Nice review! It took me a little while to get the hang of inserting the battery, but it's easy once you do. It's muscle memory at this point, but start the insertion well above the connection point and slide it in. I still find removal a little stubborn at times though, perhaps due to heat buildup from riding, although I'm not exactly sure why.

I went through a pricey learning curve before I purchased my Current two years ago, but if I had to do it all over again, I'd buy another Current. A friend (who did not like my previous, more conventional ebike) was so impressed with the Current that she purchased one too.

Living the dream said...

I enjoyed your review and I agree with just about everything. I ride mostly on a crushed gravel bike trail that serves snowmobiles in the winter and bikes or pedestrians in the summer. My commute is 13.5 miles round trip and I find the bike a very good ride. I think Priority did an excellent job. Often I ride with zero battery assist and will mostly use it to overcome strong headwinds or to maintain a desired speed up hill. I agree the gps in the display would be nice however I would be preferred an easier method to reset the tripometer and maybe a “calorie counter”. ( incentive to use less battery). I find the versatility in the components used make the bike adjustable for just about anyone. It has been my only e-bike. My wife convinced me to get one when she bought hers. I am completely sold on the belt drive and internal hub. I have a shimano and but would love to try the cvt. Sometimes I find myself caught between gears even though I feel five is plenty. I added front and rear baskets to hold my lunch and work boots( pedaling in steel toe boots is not the easiest). After 750 miles, one flat, and even some snow, I am very happy. Glad to hear I am not the only one.

John Tribbia said...

Thanks for the comment from our Anonymous reviewer - I've had a few mishaps with the battery placement over the last several months where I didn't insert it all of the way and, like you said, the removal is a bit cumbersome. I appreciate you reading and glad the ride is treating you well :)

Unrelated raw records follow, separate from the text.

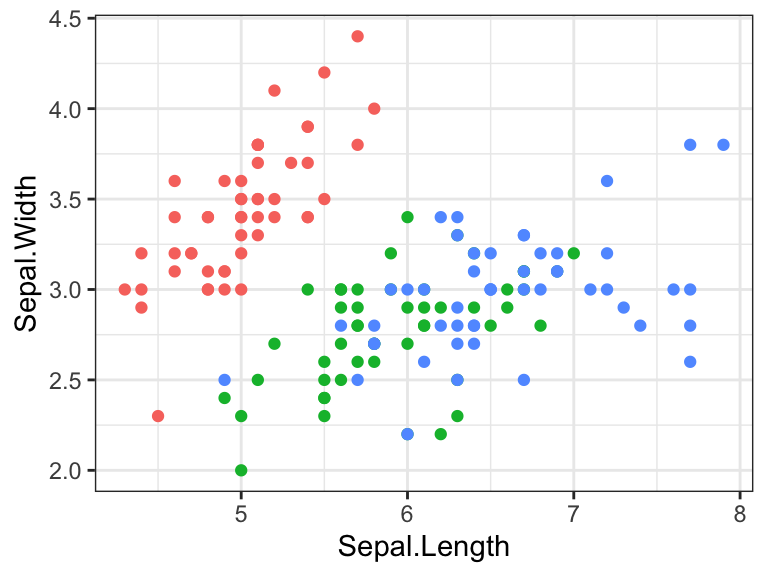
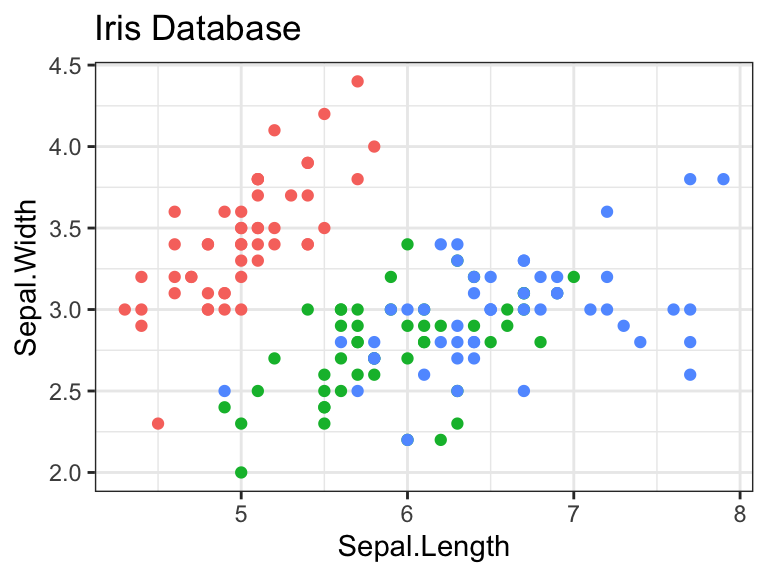
31c

diff --git a/notes/r.html b/notes/r.html
@@ -361,13 +361,14 @@ window.Quarto = {
 <span id="cb6-6"><a href="#cb6-6" aria-hidden="true" tabindex="-1"></a></span>
 <span id="cb6-7"><a href="#cb6-7" aria-hidden="true" tabindex="-1"></a>library(tidyverse)</span>
 <span id="cb6-8"><a href="#cb6-8" aria-hidden="true" tabindex="-1"></a>ggplot(iris, aes(Sepal.Length, Sepal.Width, color=Species))+</span>
-<span id="cb6-9"><a href="#cb6-9" aria-hidden="true" tabindex="-1"></a>  geom_point(show.legend=FALSE)</span></code><button title="Copy to Clipboard" class="code-copy-button"><i class="bi"></i></button></pre></div>
+<span id="cb6-9"><a href="#cb6-9" aria-hidden="true" tabindex="-1"></a>  geom_point(show.legend=FALSE)+</span>
+<span id="cb6-10"><a href="#cb6-10" aria-hidden="true" tabindex="-1"></a>  ggtitle("From Iris Database")</span></code><button title="Copy to Clipboard" class="code-copy-button"><i class="bi"></i></button></pre></div>
 <div class="cell page-columns page-full" data-cap-location="margin">
 <div class="cell-output-display page-columns page-full">
 <div class="quarto-figure quarto-figure-center page-columns page-full">
 <figure class="figure page-columns page-full">
 <p><img src="r_files/figure-html/unnamed-chunk-4-1.png" class="img-fluid figure-img" width="384"></p>
-<figcaption class="margin-caption">Figure half the width</figcaption>
+<figcaption class="margin-caption">Note: Figure half the width.</figcaption>
 </figure>
 </div>
 </div>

Living the Dream, what a nice comment and anecdote. I admire you for riding without pedal assist! I love the idea of a front basket. I have a heavy duty lock that weighs 15lb and I need either a front basket/rack or rear rack, because my backpack isn't doing the job very well and I tried wrapping it around the seat tube but it gets annoying quickly. I'm at 600 miles on mine and I'm loving it as much as when I first got it. Thanks again for the comment!